A few years ago at Viessmann, Professor Dr. Martin Viessmann and his son (now co-CEO), Max, realized the importance of moving the heating and refrigerations systems company into the age of smart appliances and the Internet of Things. Along with introducing product innovations, he also wanted to improve the way the company operated internally, ushering Viessmann’s business and operational teams into what he calls the “age of effective collaboration.”
It makes sense that the Viessmann family would believe in embracing technology. Viessmann is a century-old company and, for Martin and Max, the organization needed to continually modernize both their products and their workplace to keep thriving decade after decade.
That’s where Alexander Pöllmann, Smart Office and Collaboration Manager at Viessmann, comes into the story. He was tasked with planning and implementing the “future workplace” and embracing “the age of effective collaboration” at Viessmann. Doing so would allow the century-old company to evolve into the world of ultra-modern, advanced appliances.
Before Alex began introducing new technologies, he took some time to better understand the organization’s needs.
What did he find? Employees needed a tool to easily connect, collaborate, and do more together in an increasingly distributed company. As Viessmann had grown over the decades, many people worked in different countries and timezones, complicating collaboration—especially since there wasn’t a single source of truth for everyone to go to for managing work across teams.
Alex’s goal was to ensure a smooth, organizanization-wide digital transformation for how Viessmann employees all work together—a transformation bigger than a single project or team. A critical piece of this digital transformation was implementing a work management platform.Download ebook: What is work management—and why your team needs it
So what is work management? Although people sometimes conflate work management with project management, they are different. Related, sure, but definitely different.
Before diving into how they differ, let’s first define what work management is. Here’s how Asana thinks of it:
In other words, work management is a broad system and way of getting work done, which includes projects, planning, and processes. Therefore, project planning or management is a part of work management, but isn’t the whole thing. In a nutshell: project management looks at the tree, while work management takes in the entire forest.Läs: Arbetshantering vs projekthantering: vilken är skillnaden?
The concept of work management is growing in popularity and makes sense to a lot of people, at least in theory. However, in practice, what does work management look like and how does it make your team’s project coordination less stressful and more clear?
Work management layers context within collaboration—the what and the how paired with where you and your team do work. As you may have guessed, given the tools many people use in their jobs, marrying context and collaboration doesn’t happen naturally, especially in a remote environment. You need to think deeply about your tech stack and how it can help bridge that gap seamlessly. These three layers of the tech stack help you bring context and coordination together more naturally:
Communication: You probably already have several communication tools at your disposal, like Zoom, Slack, and email. Now, your team needs to find the right communication balance with these tools and decide which tool should be used for what types of communication.
Content: Content repositories are where you store all your information and documents. Platforms like Dropbox, Google Drive, or OneDrive are the secure vaults you rely on to save and share work.

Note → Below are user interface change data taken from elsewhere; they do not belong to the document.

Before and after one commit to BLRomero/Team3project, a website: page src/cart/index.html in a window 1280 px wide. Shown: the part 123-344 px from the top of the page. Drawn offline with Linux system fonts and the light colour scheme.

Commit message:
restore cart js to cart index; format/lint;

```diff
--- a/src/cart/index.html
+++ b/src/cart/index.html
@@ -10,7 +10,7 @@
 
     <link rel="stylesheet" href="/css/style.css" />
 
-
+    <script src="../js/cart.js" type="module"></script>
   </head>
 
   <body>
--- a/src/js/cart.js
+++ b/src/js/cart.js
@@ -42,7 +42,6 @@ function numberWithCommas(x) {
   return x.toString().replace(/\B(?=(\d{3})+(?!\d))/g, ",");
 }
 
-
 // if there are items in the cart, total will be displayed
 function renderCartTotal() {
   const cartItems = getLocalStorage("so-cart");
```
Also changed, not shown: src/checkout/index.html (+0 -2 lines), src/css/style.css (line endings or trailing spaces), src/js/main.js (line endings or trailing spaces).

Coordination: As important as your communications tools and content repositories are, it’s hard to collaborate and coordinate effectively as a team without a work management platform, like Asana. This final layer builds clarity—like who is doing what and by when—and provides context for the work your team does as a single source of truth.
Adding that coordination layer and single source of truth to your tech stack with a work management platform is vital for successful teams—it provides a living system where everyone can see, discuss, and work on team priorities in one place.
Once your team or organization is set up with a work management solution, you can also begin to streamline processes, saving your team time and energy.Read: The way we work isn't working: Here's how to become more productive
So much of the work we do involves ongoing or repeated processes—and you might not even realize it. Once you have a clear idea for what your team needs to accomplish and who is doing what by when, a great way to save time and enact your plans effectively is to know what corners you can cut. By finding repeatable processes that can be templatized or automated, your team can move more efficiently and effectively to fulfill your goals.
“I’m a huge proponent of having a single source of truth,” says Jerod Hillard, an Asana Ambassador. “For my team, that’s Asana. From within Asana we are able to provide any necessary context and then redirect people to supplemental documents within our cloud storage platforms, financial tools, or other areas of Asana.”
That clarity gives you and your team confidence, enabling everyone to continue making progress towards shared goals, whether you can work out of an office or are distributed—just as Viessmann needed.
Individuals and teams need to understand how their work contributes to company-wide priorities, ensuring they feel empowered, engaged, and connected to the work that matters most. Work management brings that clarity to teams, giving them the confidence to blaze ahead with the most important work and stop second guessing or running into unseen roadblocks.
Interested in learning more? Download the Anatomy of Work Index to learn how over 10,000 global workers are spending their time at work.